* WHAT THE TASK ASKS
Skip the images and return the records below exactly.

Web interface edit records:
◆ ◆ ◆ ◆ ◆

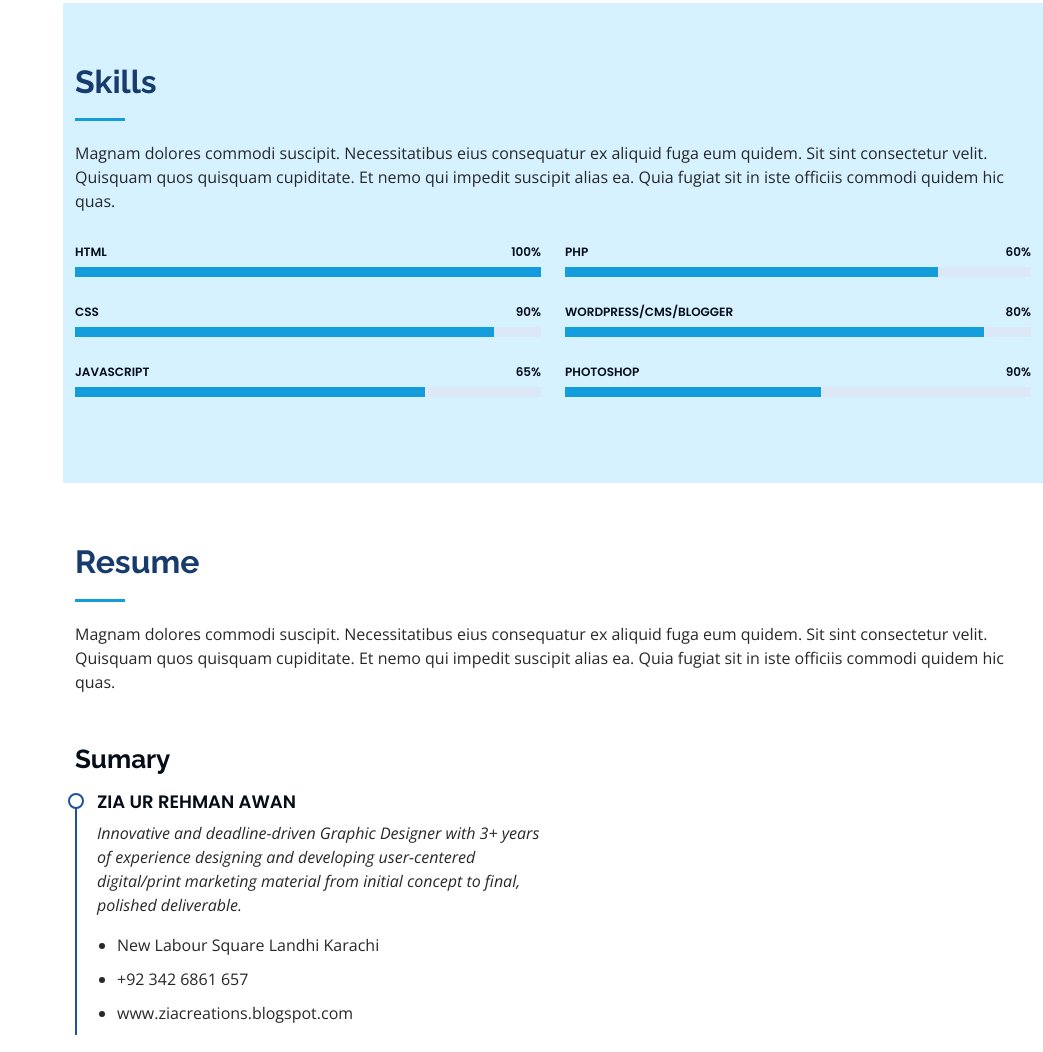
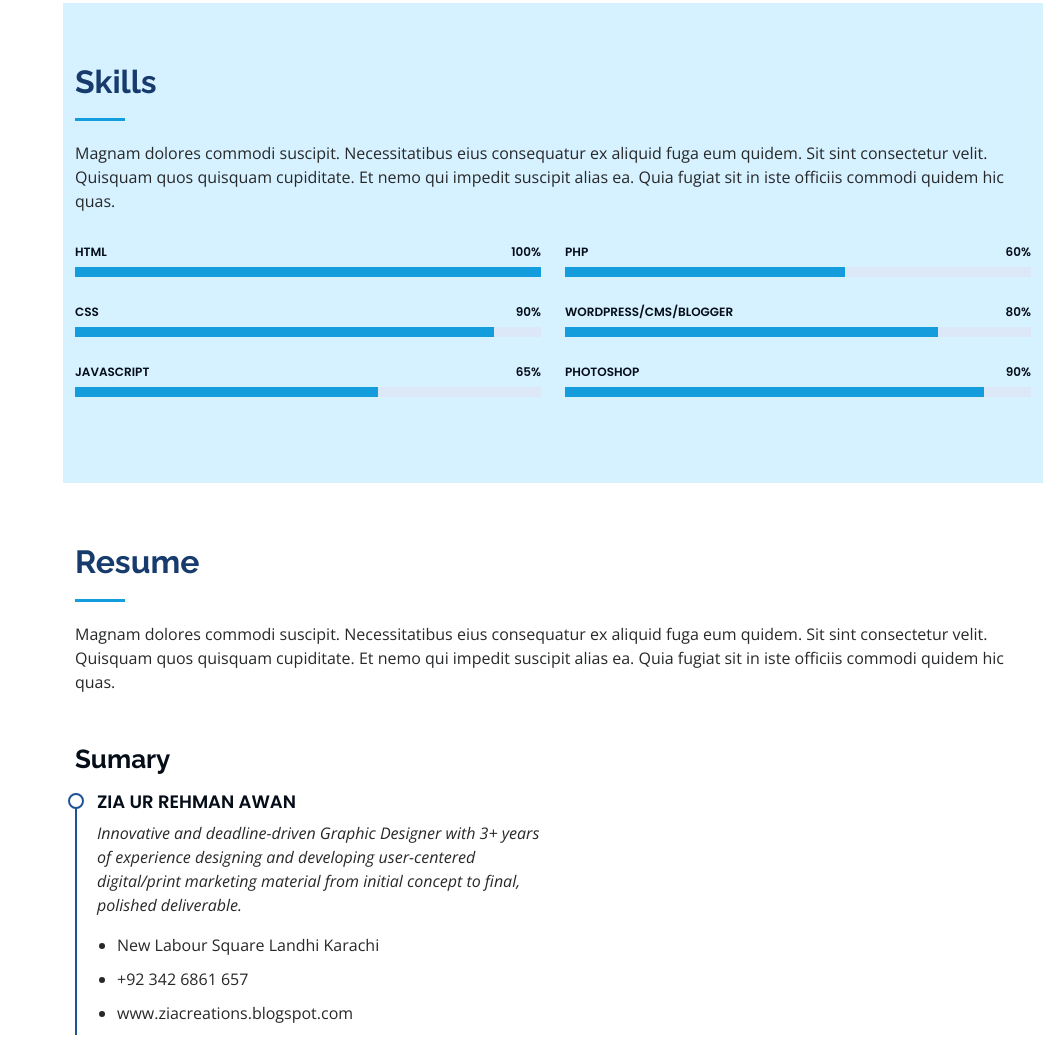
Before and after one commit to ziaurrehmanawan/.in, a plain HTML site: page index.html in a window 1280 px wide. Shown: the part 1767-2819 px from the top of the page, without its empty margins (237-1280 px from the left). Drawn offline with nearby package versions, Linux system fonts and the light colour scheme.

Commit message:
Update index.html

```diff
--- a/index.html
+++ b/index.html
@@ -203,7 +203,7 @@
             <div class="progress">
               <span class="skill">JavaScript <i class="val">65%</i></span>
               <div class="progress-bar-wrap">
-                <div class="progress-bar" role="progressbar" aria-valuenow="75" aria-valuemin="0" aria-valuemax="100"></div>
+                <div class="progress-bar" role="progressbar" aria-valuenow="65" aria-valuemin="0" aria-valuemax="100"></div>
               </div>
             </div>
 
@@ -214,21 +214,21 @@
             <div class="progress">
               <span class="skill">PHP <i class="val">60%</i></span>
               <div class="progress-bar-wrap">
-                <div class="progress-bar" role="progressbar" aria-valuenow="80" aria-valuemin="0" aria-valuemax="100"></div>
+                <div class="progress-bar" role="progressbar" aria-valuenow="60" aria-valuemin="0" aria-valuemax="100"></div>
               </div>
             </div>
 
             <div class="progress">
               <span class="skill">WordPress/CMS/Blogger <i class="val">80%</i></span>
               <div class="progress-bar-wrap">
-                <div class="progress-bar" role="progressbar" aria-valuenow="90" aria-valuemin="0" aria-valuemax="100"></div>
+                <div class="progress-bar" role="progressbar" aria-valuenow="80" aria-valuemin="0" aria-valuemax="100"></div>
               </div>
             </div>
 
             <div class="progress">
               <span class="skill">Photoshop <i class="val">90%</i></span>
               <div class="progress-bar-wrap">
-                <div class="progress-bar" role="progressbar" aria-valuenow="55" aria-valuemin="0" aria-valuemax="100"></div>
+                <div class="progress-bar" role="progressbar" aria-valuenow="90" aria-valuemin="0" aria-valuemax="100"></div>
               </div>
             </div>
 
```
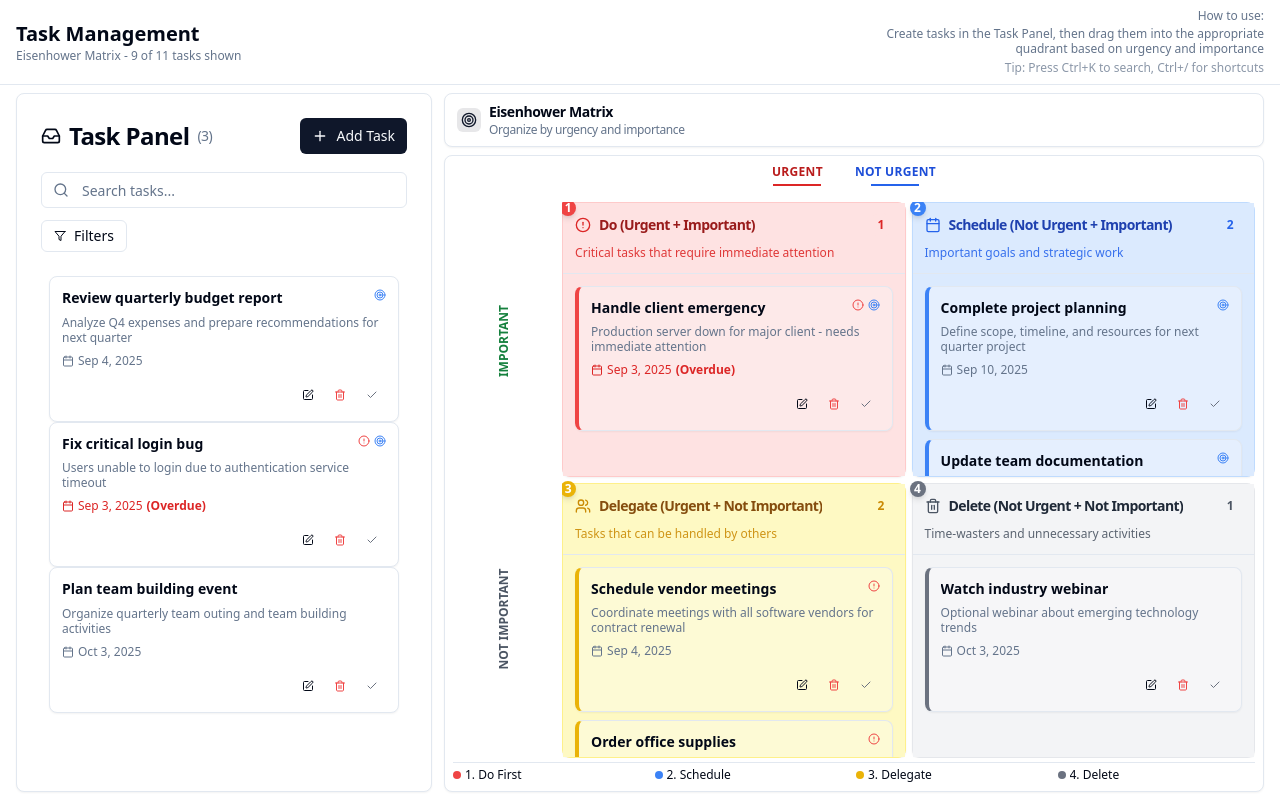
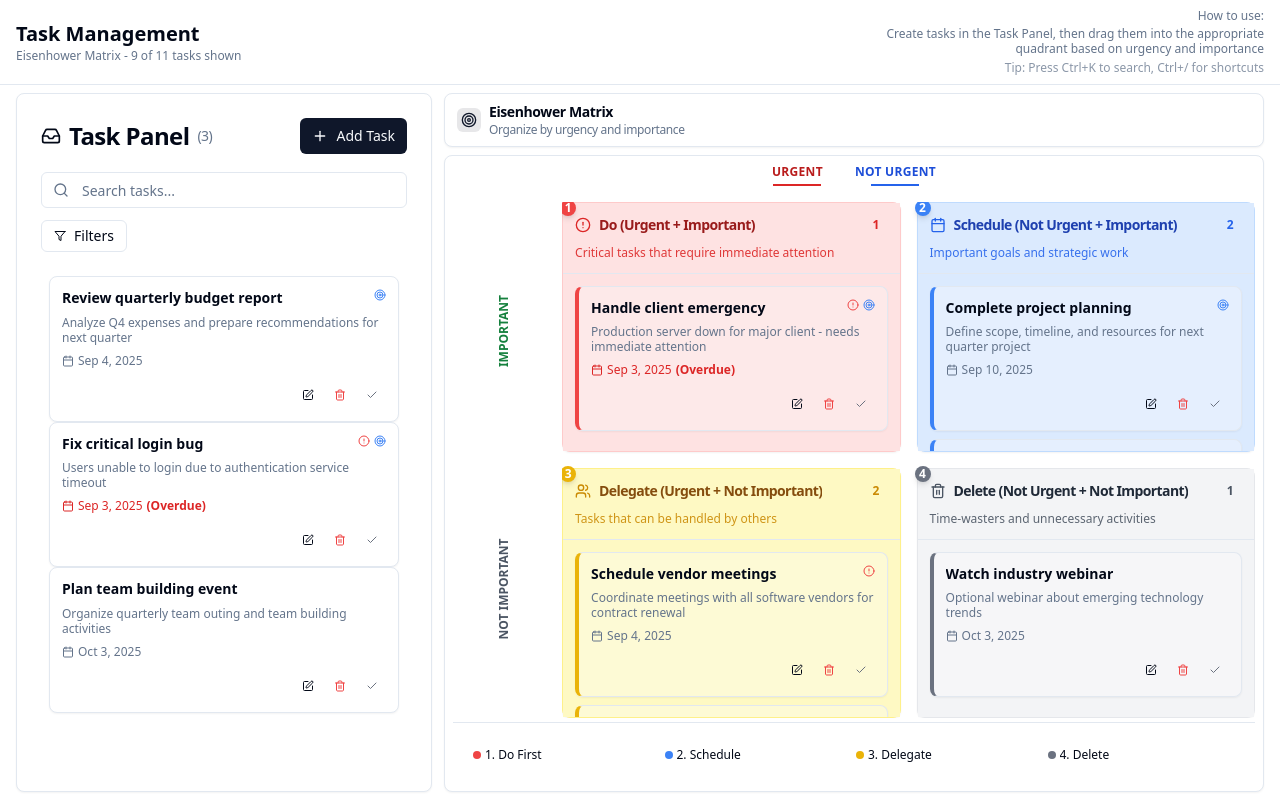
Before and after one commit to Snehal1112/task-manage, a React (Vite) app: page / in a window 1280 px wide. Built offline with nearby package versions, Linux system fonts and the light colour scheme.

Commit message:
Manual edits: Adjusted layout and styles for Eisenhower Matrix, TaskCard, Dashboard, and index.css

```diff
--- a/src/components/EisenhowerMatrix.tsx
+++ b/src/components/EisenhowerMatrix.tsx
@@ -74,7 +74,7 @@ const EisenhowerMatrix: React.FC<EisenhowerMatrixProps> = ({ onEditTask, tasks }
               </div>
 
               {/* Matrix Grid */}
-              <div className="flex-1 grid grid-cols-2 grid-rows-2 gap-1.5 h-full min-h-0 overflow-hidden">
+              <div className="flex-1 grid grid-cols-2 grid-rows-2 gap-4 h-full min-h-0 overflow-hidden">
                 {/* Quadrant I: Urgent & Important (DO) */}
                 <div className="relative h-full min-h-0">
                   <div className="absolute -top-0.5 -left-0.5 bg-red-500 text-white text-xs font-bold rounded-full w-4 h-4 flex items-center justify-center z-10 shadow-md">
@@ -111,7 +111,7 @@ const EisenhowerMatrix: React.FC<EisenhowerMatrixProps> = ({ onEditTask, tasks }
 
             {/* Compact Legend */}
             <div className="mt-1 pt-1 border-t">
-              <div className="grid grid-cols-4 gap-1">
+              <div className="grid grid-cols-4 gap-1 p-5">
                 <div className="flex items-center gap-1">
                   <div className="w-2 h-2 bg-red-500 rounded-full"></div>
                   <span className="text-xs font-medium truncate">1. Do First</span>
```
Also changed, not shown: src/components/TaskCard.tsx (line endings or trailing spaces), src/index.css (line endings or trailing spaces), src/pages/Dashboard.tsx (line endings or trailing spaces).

◆ ◆ ◆ ◆ ◆

* WORKED SOLUTION
Before and after one commit to ziaurrehmanawan/.in, a plain HTML site: page index.html in a window 1280 px wide. Shown: the part 1767-2819 px from the top of the page, without its empty margins (237-1280 px from the left). Drawn offline with nearby package versions, Linux system fonts and the light colour scheme.

Commit message:
Update index.html

```diff
--- a/index.html
+++ b/index.html
@@ -203,7 +203,7 @@
             <div class="progress">
               <span class="skill">JavaScript <i class="val">65%</i></span>
               <div class="progress-bar-wrap">
-                <div class="progress-bar" role="progressbar" aria-valuenow="75" aria-valuemin="0" aria-valuemax="100"></div>
+                <div class="progress-bar" role="progressbar" aria-valuenow="65" aria-valuemin="0" aria-valuemax="100"></div>
               </div>
             </div>
 
@@ -214,21 +214,21 @@
             <div class="progress">
               <span class="skill">PHP <i class="val">60%</i></span>
               <div class="progress-bar-wrap">
-                <div class="progress-bar" role="progressbar" aria-valuenow="80" aria-valuemin="0" aria-valuemax="100"></div>
+                <div class="progress-bar" role="progressbar" aria-valuenow="60" aria-valuemin="0" aria-valuemax="100"></div>
               </div>
             </div>
 
             <div class="progress">
               <span class="skill">WordPress/CMS/Blogger <i class="val">80%</i></span>
               <div class="progress-bar-wrap">
-                <div class="progress-bar" role="progressbar" aria-valuenow="90" aria-valuemin="0" aria-valuemax="100"></div>
+                <div class="progress-bar" role="progressbar" aria-valuenow="80" aria-valuemin="0" aria-valuemax="100"></div>
               </div>
             </div>
 
             <div class="progress">
               <span class="skill">Photoshop <i class="val">90%</i></span>
               <div class="progress-bar-wrap">
-                <div class="progress-bar" role="progressbar" aria-valuenow="55" aria-valuemin="0" aria-valuemax="100"></div>
+                <div class="progress-bar" role="progressbar" aria-valuenow="90" aria-valuemin="0" aria-valuemax="100"></div>
               </div>
             </div>
 
```
Before and after one commit to Snehal1112/task-manage, a React (Vite) app: page / in a window 1280 px wide. Built offline with nearby package versions, Linux system fonts and the light colour scheme.

Commit message:
Manual edits: Adjusted layout and styles for Eisenhower Matrix, TaskCard, Dashboard, and index.css

```diff
--- a/src/components/EisenhowerMatrix.tsx
+++ b/src/components/EisenhowerMatrix.tsx
@@ -74,7 +74,7 @@ const EisenhowerMatrix: React.FC<EisenhowerMatrixProps> = ({ onEditTask, tasks }
               </div>
 
               {/* Matrix Grid */}
-              <div className="flex-1 grid grid-cols-2 grid-rows-2 gap-1.5 h-full min-h-0 overflow-hidden">
+              <div className="flex-1 grid grid-cols-2 grid-rows-2 gap-4 h-full min-h-0 overflow-hidden">
                 {/* Quadrant I: Urgent & Important (DO) */}
                 <div className="relative h-full min-h-0">
                   <div className="absolute -top-0.5 -left-0.5 bg-red-500 text-white text-xs font-bold rounded-full w-4 h-4 flex items-center justify-center z-10 shadow-md">
@@ -111,7 +111,7 @@ const EisenhowerMatrix: React.FC<EisenhowerMatrixProps> = ({ onEditTask, tasks }
 
             {/* Compact Legend */}
             <div className="mt-1 pt-1 border-t">
-              <div className="grid grid-cols-4 gap-1">
+              <div className="grid grid-cols-4 gap-1 p-5">
                 <div className="flex items-center gap-1">
                   <div className="w-2 h-2 bg-red-500 rounded-full"></div>
                   <span className="text-xs font-medium truncate">1. Do First</span>
```
Also changed, not shown: src/components/TaskCard.tsx (line endings or trailing spaces), src/index.css (line endings or trailing spaces), src/pages/Dashboard.tsx (line endings or trailing spaces).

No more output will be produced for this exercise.